Filter the data for "Projector" and copy matching lines.

Records from a collection

┄┄┄┄┄┄┄┄┄┄

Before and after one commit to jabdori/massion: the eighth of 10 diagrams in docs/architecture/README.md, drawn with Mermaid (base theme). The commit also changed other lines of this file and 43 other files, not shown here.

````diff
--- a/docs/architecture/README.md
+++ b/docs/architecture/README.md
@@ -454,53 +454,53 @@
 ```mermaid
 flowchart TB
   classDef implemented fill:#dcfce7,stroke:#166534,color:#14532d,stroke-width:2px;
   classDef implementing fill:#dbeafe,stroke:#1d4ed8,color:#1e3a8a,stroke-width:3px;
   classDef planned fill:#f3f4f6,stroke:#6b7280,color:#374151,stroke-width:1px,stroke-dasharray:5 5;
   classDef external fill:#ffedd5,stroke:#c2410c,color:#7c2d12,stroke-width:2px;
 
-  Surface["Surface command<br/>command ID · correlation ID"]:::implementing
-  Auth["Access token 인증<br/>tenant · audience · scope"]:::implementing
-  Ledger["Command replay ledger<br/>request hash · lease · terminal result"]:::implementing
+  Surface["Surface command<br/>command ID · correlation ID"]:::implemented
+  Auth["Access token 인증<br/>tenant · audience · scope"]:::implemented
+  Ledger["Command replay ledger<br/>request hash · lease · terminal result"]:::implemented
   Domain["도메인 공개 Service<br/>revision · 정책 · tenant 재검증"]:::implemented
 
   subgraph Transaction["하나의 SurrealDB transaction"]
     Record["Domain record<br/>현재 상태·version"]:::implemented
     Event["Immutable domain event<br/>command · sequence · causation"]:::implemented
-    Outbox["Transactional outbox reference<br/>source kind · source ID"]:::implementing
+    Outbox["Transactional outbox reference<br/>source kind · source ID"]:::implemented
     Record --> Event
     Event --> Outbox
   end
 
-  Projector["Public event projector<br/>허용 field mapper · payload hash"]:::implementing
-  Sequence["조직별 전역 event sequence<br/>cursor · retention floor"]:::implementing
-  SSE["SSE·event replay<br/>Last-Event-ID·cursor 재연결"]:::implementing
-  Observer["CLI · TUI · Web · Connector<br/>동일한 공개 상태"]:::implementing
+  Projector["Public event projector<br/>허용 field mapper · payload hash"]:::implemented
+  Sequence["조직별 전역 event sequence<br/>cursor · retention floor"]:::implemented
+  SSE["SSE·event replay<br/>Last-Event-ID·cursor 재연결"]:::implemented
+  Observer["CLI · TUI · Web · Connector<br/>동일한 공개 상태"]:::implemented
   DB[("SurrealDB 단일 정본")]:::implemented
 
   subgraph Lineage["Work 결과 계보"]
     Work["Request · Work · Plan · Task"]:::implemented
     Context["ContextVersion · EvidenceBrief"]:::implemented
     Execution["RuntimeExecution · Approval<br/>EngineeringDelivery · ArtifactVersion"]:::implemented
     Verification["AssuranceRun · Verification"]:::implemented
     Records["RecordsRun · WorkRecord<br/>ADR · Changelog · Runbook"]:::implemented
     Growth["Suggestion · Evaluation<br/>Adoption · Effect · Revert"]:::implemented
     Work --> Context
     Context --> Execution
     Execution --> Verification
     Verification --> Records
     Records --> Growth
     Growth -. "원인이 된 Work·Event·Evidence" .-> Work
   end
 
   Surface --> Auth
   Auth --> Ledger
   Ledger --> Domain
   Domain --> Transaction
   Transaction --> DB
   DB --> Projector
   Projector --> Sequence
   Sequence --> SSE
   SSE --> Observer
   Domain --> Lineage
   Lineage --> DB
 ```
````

┄┄┄┄┄┄┄┄┄┄

▶ _Final answer_:
-  Projector["Public event projector<br/>허용 field mapper · payload hash"]:::implementing
+  Projector["Public event projector<br/>허용 field mapper · payload hash"]:::implemented
   DB --> Projector
   Projector --> Sequence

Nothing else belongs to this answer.